SOURCE INFORMATION START

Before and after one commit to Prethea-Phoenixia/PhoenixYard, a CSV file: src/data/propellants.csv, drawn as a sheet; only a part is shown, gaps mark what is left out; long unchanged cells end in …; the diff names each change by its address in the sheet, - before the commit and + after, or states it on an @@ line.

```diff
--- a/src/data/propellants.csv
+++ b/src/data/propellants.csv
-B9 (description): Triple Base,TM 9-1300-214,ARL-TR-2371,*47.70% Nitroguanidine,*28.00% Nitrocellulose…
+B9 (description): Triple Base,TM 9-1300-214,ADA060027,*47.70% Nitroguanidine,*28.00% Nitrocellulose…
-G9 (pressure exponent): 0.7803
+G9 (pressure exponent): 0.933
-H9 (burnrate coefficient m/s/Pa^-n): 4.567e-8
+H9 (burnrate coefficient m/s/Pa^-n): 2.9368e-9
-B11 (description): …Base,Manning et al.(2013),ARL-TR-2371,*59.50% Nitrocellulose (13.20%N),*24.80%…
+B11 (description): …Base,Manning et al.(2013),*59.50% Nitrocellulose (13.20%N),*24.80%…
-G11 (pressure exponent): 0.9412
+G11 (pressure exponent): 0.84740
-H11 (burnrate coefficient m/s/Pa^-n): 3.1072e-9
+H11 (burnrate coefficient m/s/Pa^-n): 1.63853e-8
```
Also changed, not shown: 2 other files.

SOURCE INFORMATION END

- WORK REQUIRED: Using the listing above, show every line that includes the string "burnrate".

- SOLUTION FOR THIS TASK:
-H9 (burnrate coefficient m/s/Pa^-n): 4.567e-8
+H9 (burnrate coefficient m/s/Pa^-n): 2.9368e-9
-H11 (burnrate coefficient m/s/Pa^-n): 3.1072e-9
+H11 (burnrate coefficient m/s/Pa^-n): 1.63853e-8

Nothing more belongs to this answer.